2003 Volume 43 Issue 12 Pages 2007-2014
Many researchers revealed that the addition of small amount of boron (B) significantly suppresses the intergranular fracture (IGF) induced by segregated phosphorous (P) along grain boundaries in iron and steels. However the details of this suppression have not been clarified yet. In the present study, the behavior of B and P during heat treatment and the mechanism of toughening caused by B in interstitial free (IF) steels containing P was examined using alpha-particle track etching (ATE), tensile testing, Auger electron spectroscopy (AES) and scanning electron microscopy (SEM). The results of ATE exhibit that the degree of grain boundary segregation of B depends on the cooling rate from 850°C and shows maximum at about 10°C/s for high B-low P steel while it shows maximum at about 555°C/s for high B-high P steel. The results of ATE also reveal that low P steel shows higher B segregation than high P steel at all cooling rates, while the difference is reduced by increasing the cooling rate. It was found that elongation at low temperatures is improved when B segregates along grain boundaries. The results of AES indicate that the grain boundary segregation of B markedly decreases the segregation of P and consequently the elongation is enhanced. Therefore, controlling of the cooling rate after recrystallization decreases the brittleness caused by P in IF steel.
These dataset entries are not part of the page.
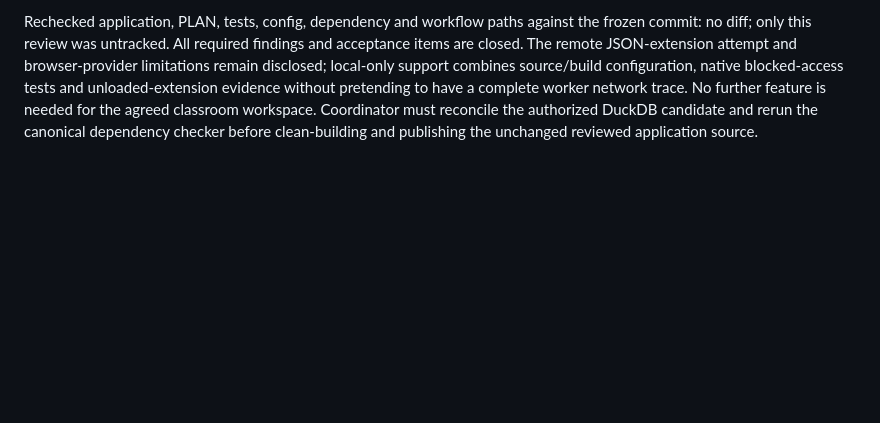
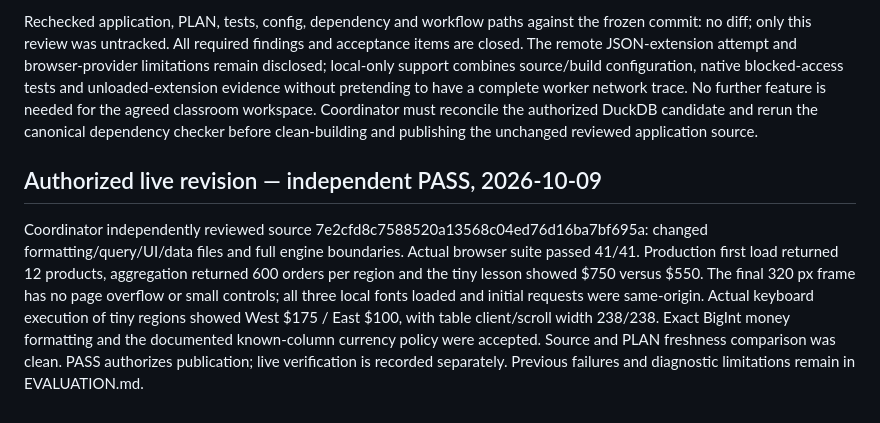
Before and after one commit to jordanmeyer/bab-example-sql, a Markdown page: REVIEW.md, the part around the change. Drawn GitHub-style; blank space fills up the shorter version.

Commit message:
Record independent SQL live revision approval

```diff
--- a/REVIEW.md
+++ b/REVIEW.md
@@ -35,3 +35,7 @@ Coordinator independently ran the expensive cross join without Cancel and observ
 The browser download-event tool returned only after a prolonged provider stall despite requested timeouts. That automation failure is retained and is not called an application failure or ignored as a successful earlier download. Once the actual file existed, reviewer independently opened `/Users/jordan/Downloads/fulfillment-results.csv` with Python's standard CSV parser. Its columns are recovered/formula_text/exact_integer/exact_decimal, and its data row is42, apostrophe-prefixed `'=SUM(A1)`, exact9007199254740993 and exact12345678901234567890.12. This verifies an actual saved export, formula-text escaping and preserved numeric strings.
 
 Rechecked application, PLAN, tests, config, dependency and workflow paths against the frozen commit: no diff; only this review was untracked. All required findings and acceptance items are closed. The remote JSON-extension attempt and browser-provider limitations remain disclosed; local-only support combines source/build configuration, native blocked-access tests and unloaded-extension evidence without pretending to have a complete worker network trace. No further feature is needed for the agreed classroom workspace. Coordinator must reconcile the authorized DuckDB candidate and rerun the canonical dependency checker before clean-building and publishing the unchanged reviewed application source.
+
+## Authorized live revision — independent PASS, 2026-10-09
+
+Coordinator independently reviewed source 7e2cfd8c7588520a13568c04ed76d16ba7bf695a: changed formatting/query/UI/data files and full engine boundaries. Actual browser suite passed 41/41. Production first load returned 12 products, aggregation returned 600 orders per region and the tiny lesson showed $750 versus $550. The final 320 px frame has no page overflow or small controls; all three local fonts loaded and initial requests were same-origin. Actual keyboard execution of tiny regions showed West $175 / East $100, with table client/scroll width 238/238. Exact BigInt money formatting and the documented known-column currency policy were accepted. Source and PLAN freshness comparison was clean. PASS authorizes publication; live verification is recorded separately. Previous failures and diagnostic limitations remain in EVALUATION.md.
```
Also changed, not shown: EVALUATION.md (+2 -0 lines).
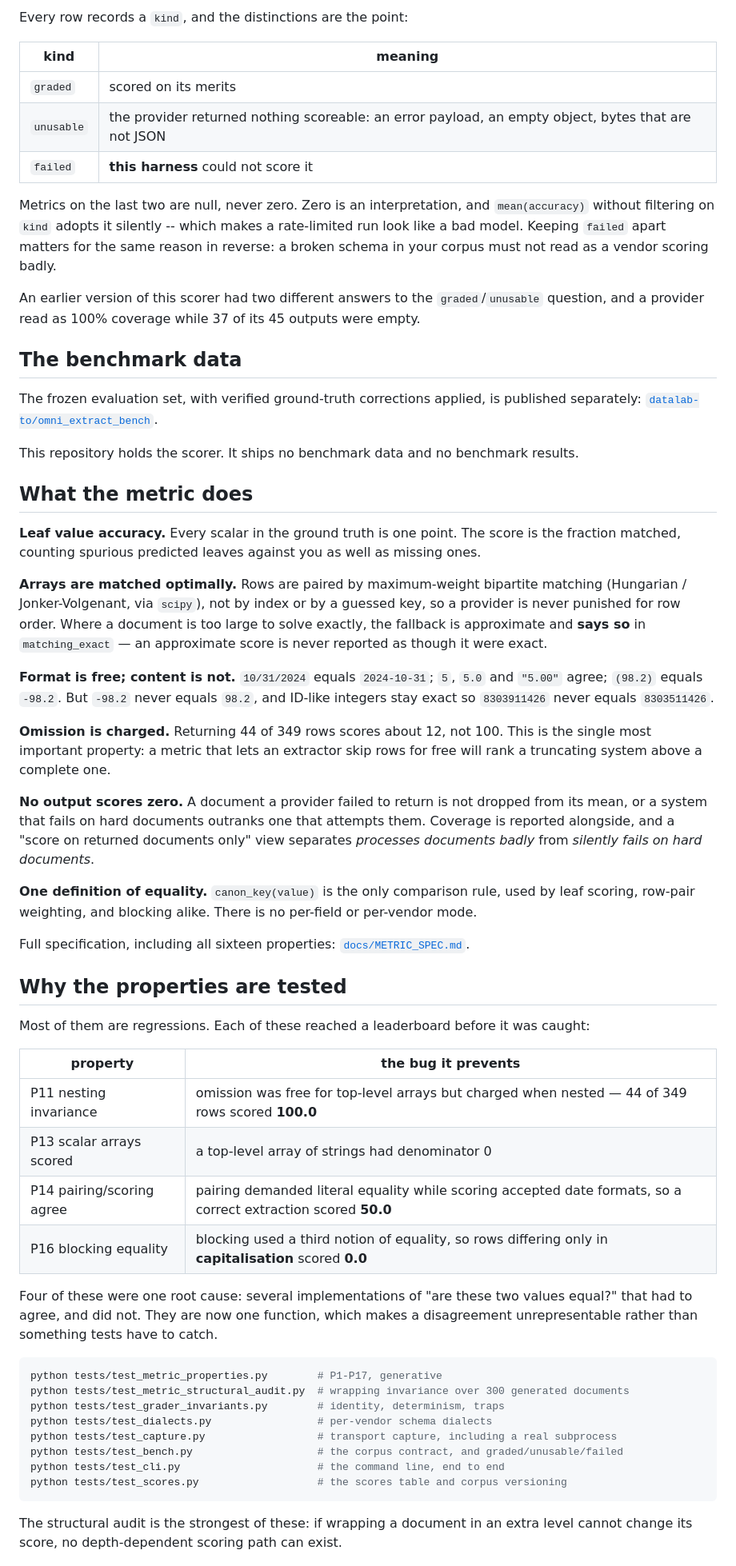
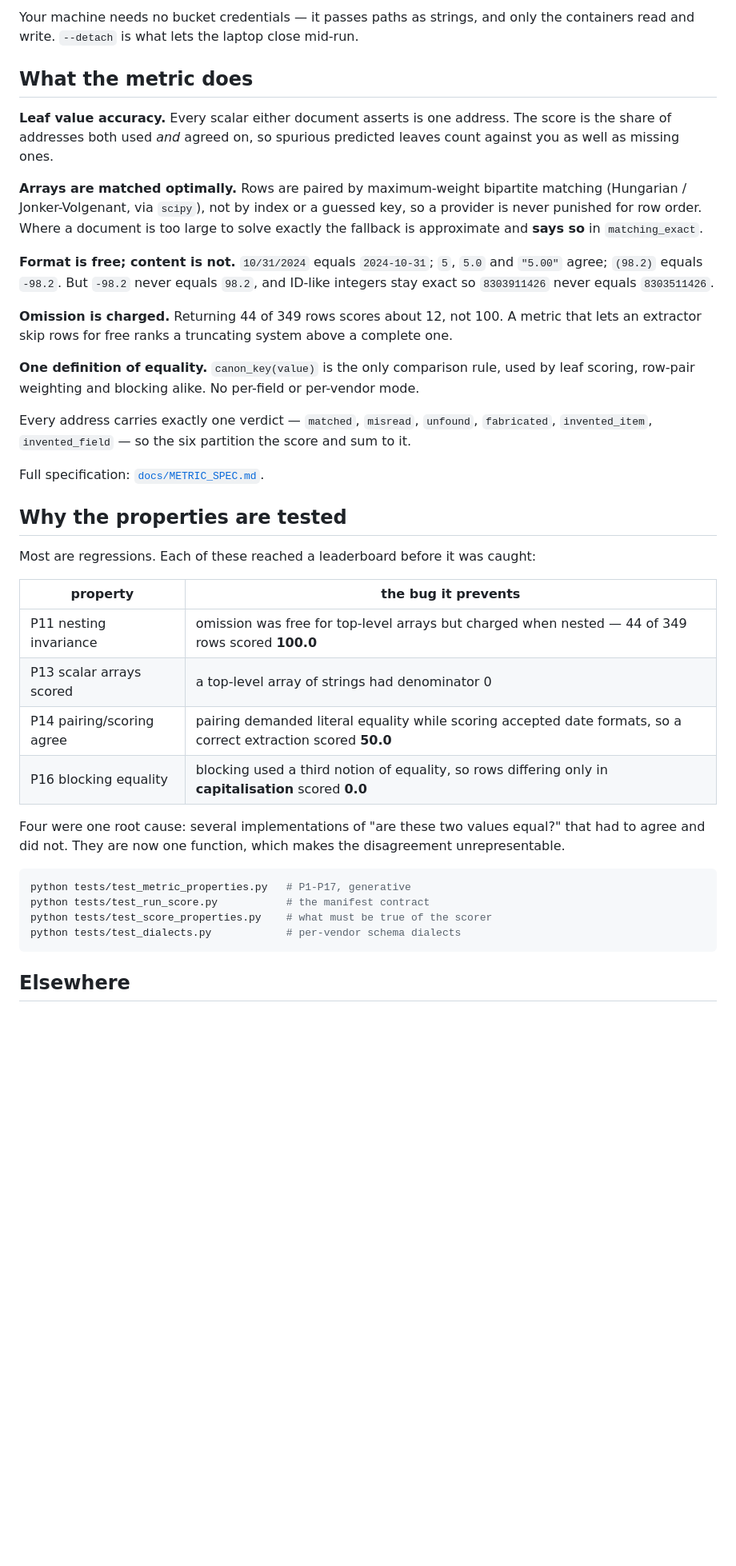
Before and after one commit to datalab-to/omni_extract_bench, a Markdown page: README.md, the part around one of its changes. Shown at 80% size. Rendered like a GitHub page; blank space fills up the shorter version.

````diff
--- a/README.md
+++ b/README.md
@@ -151,81 +108,52 @@ Full guide: [`docs/USING.md`](docs/USING.md).
-Every row records a `kind`, and the distinctions are the point:
-
-| kind | meaning |
-| --- | --- |
-| `graded` | scored on its merits |
-| `unusable` | the provider returned nothing scoreable: an error payload, an empty object, bytes that are not JSON |
-| `failed` | **this harness** could not score it |
-
-Metrics on the last two are null, never zero. Zero is an interpretation, and `mean(accuracy)`
-without filtering on `kind` adopts it silently -- which makes a rate-limited run look like a bad
-model. Keeping `failed` apart matters for the same reason in reverse: a broken schema in your
-corpus must not read as a vendor scoring badly.
-
-An earlier version of this scorer had two different answers to the `graded`/`unusable`
-question, and a provider read as 100% coverage while 37 of its 45 outputs were empty.
-
-## The benchmark data
-
-The frozen evaluation set, with verified ground-truth corrections applied, is published
-separately: [`datalab-to/omni_extract_bench`](https://huggingface.co/datasets/datalab-to/omni_extract_bench).
-
-This repository holds the scorer. It ships no benchmark data and no benchmark results.
+Your machine needs no bucket credentials — it passes paths as strings, and only the containers
+read and write. `--detach` is what lets the laptop close mid-run.
 
 ## What the metric does
 
-**Leaf value accuracy.** Every scalar in the ground truth is one point. The score is the
-fraction matched, counting spurious predicted leaves against you as well as missing ones.
+**Leaf value accuracy.** Every scalar either document asserts is one address. The score is the
+share of addresses both used *and* agreed on, so spurious predicted leaves count against you as
+well as missing ones.
 
 **Arrays are matched optimally.** Rows are paired by maximum-weight bipartite matching
-(Hungarian / Jonker-Volgenant, via `scipy`), not by index or by a guessed key, so a provider is
-never punished for row order. Where a document is too large to solve exactly, the fallback is
-approximate and **says so** in `matching_exact` — an approximate score is never reported as
-though it were exact.
+(Hungarian / Jonker-Volgenant, via `scipy`), not by index or a guessed key, so a provider is
+never punished for row order. Where a document is too large to solve exactly the fallback is
+approximate and **says so** in `matching_exact`.
 
 **Format is free; content is not.** `10/31/2024` equals `2024-10-31`; `5`, `5.0` and `"5.00"`
-agree; `(98.2)` equals `-98.2`. But `-98.2` never equals `98.2`, and ID-like integers stay
-exact so `8303911426` never equals `8303511426`.
+agree; `(98.2)` equals `-98.2`. But `-98.2` never equals `98.2`, and ID-like integers stay exact
+so `8303911426` never equals `8303511426`.
 
-**Omission is charged.** Returning 44 of 349 rows scores about 12, not 100. This is the single
-most important property: a metric that lets an extractor skip rows for free will rank a
-truncating system above a complete one.
-
-**No output scores zero.** A document a provider failed to return is not dropped from its mean,
-or a system that fails on hard documents outranks one that attempts them. Coverage is reported
-alongside, and a "score on returned documents only" view separates *processes documents badly*
-from *silently fails on hard documents*.
+**Omission is charged.** Returning 44 of 349 rows scores about 12, not 100. A metric that lets
+an extractor skip rows for free ranks a truncating system above a complete one.
 
 **One definition of equality.** `canon_key(value)` is the only comparison rule, used by leaf
-scoring, row-pair weighting, and blocking alike. There is no per-field or per-vendor mode.
+scoring, row-pair weighting and blocking alike. No per-field or per-vendor mode.
 
-Full specification, including all sixteen properties: [`docs/METRIC_SPEC.md`](docs/METRIC_SPEC.md).
+Every address carries exactly one verdict — `matched`, `misread`, `unfound`, `fabricated`,
+`invented_item`, `invented_field` — so the six partition the score and sum to it.
+
+Full specification: [`docs/METRIC_SPEC.md`](docs/METRIC_SPEC.md).
 
 ## Why the properties are tested
 
-Most of them are regressions. Each of these reached a leaderboard before it was caught:
+Most are regressions. Each of these reached a leaderboard before it was caught:
 
 | property | the bug it prevents |
-| --- | --- |
+|---|---|
 | P11 nesting invariance | omission was free for top-level arrays but charged when nested — 44 of 349 rows scored **100.0** |
 | P13 scalar arrays scored | a top-level array of strings had denominator 0 |
 | P14 pairing/scoring agree | pairing demanded literal equality while scoring accepted date formats, so a correct extraction scored **50.0** |
 | P16 blocking equality | blocking used a third notion of equality, so rows differing only in **capitalisation** scored **0.0** |
 
-Four of these were one root cause: several implementations of "are these two values equal?"
-that had to agree, and did not. They are now one function, which makes a disagreement
-unrepresentable rather than something tests have to catch.
+Four were one root cause: several implementations of "are these two values equal?" that had to
+agree and did not. They are now one function, which makes the disagreement unrepresentable.
 
 ```bash
-python tests/test_metric_properties.py        # P1-P17, generative
-python tests/test_metric_structural_audit.py  # wrapping invariance over 300 generated documents
-python tests/test_grader_invariants.py        # identity, determinism, traps
-python tests/test_dialects.py                 # per-vendor schema dialects
-python tests/test_capture.py                  # transport capture, including a real subprocess
-python tests/test_bench.py                    # the corpus contract, and graded/unusable/failed
-python tests/test_cli.py                      # the command line, end to end
-python tests/test_scores.py                   # the scores table and corpus versioning
+python tests/test_metric_properties.py   # P1-P17, generative
+python tests/test_run_score.py           # the manifest contract
+python tests/test_score_properties.py    # what must be true of the scorer
+python tests/test_dialects.py            # per-vendor schema dialects
 ```
 
-The structural audit is the strongest of these: if wrapping a document in an extra level cannot
-change its score, no depth-dependent scoring path can exist.
+## Elsewhere
 
````
Also changed, not shown: other parts of README.md (+87 -149 lines).
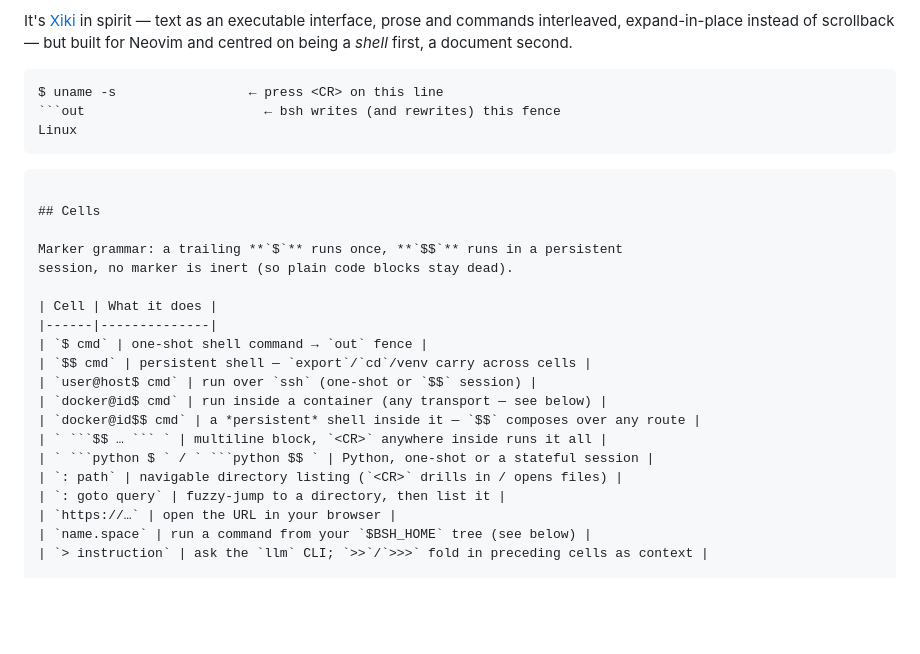
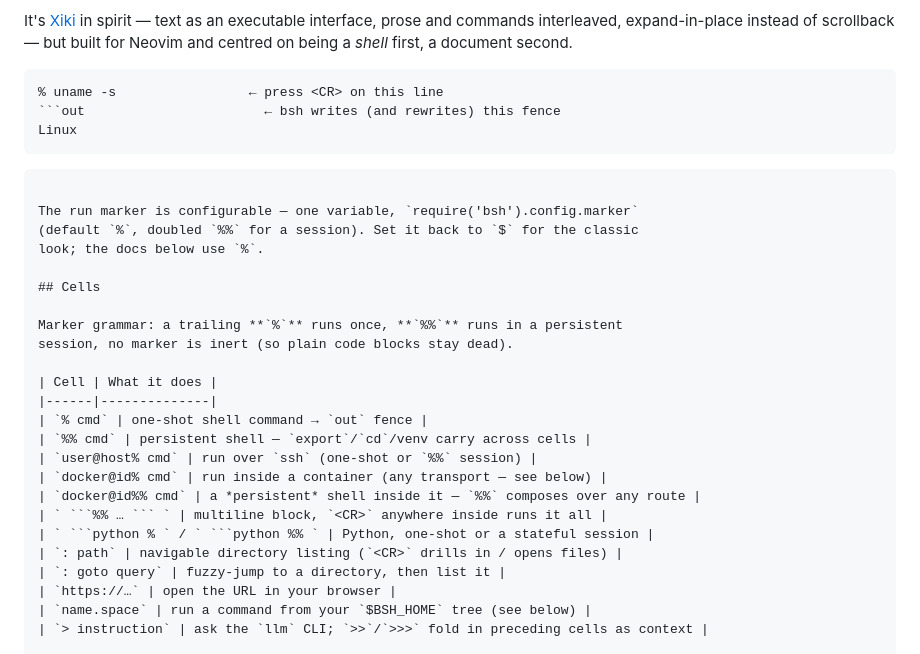
Before and after one commit to mktip/bsh.nvim, a Markdown page: README.md, the part around one of its changes. Drawn GitHub-style; blank space fills up the shorter version.

````diff
--- a/README.md
+++ b/README.md
@@ -14,26 +14,30 @@ prose and commands interleaved, expand-in-place instead of scrollback — but
 built for Neovim and centred on being a *shell* first, a document second.
 
 ```
-$ uname -s                 ← press <CR> on this line
+% uname -s                 ← press <CR> on this line
 ```out                       ← bsh writes (and rewrites) this fence
 Linux
 ```
 ```
 
+The run marker is configurable — one variable, `require('bsh').config.marker`
+(default `%`, doubled `%%` for a session). Set it back to `$` for the classic
+look; the docs below use `%`.
+
 ## Cells
 
-Marker grammar: a trailing **`$`** runs once, **`$$`** runs in a persistent
+Marker grammar: a trailing **`%`** runs once, **`%%`** runs in a persistent
 session, no marker is inert (so plain code blocks stay dead).
 
 | Cell | What it does |
 |------|--------------|
-| `$ cmd` | one-shot shell command → `out` fence |
-| `$$ cmd` | persistent shell — `export`/`cd`/venv carry across cells |
-| `user@host$ cmd` | run over `ssh` (one-shot or `$$` session) |
-| `docker@id$ cmd` | run inside a container (any transport — see below) |
-| `docker@id$$ cmd` | a *persistent* shell inside it — `$$` composes over any route |
-| ` ```$$ … ``` ` | multiline block, `<CR>` anywhere inside runs it all |
-| ` ```python $ ` / ` ```python $$ ` | Python, one-shot or a stateful session |
+| `% cmd` | one-shot shell command → `out` fence |
+| `%% cmd` | persistent shell — `export`/`cd`/venv carry across cells |
+| `user@host% cmd` | run over `ssh` (one-shot or `%%` session) |
+| `docker@id% cmd` | run inside a container (any transport — see below) |
+| `docker@id%% cmd` | a *persistent* shell inside it — `%%` composes over any route |
+| ` ```%% … ``` ` | multiline block, `<CR>` anywhere inside runs it all |
+| ` ```python % ` / ` ```python %% ` | Python, one-shot or a stateful session |
 | `: path` | navigable directory listing (`<CR>` drills in / opens files) |
 | `: goto query` | fuzzy-jump to a directory, then list it |
 | `https://…` | open the URL in your browser |
````
Also changed, not shown: other parts of README.md (+16 -16 lines), docs/design.md (+55 -50 lines).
Segregation of B and P after heat treatment can be explained by a duplex equilibrium and non-equilibrium mechanism before and during cooling.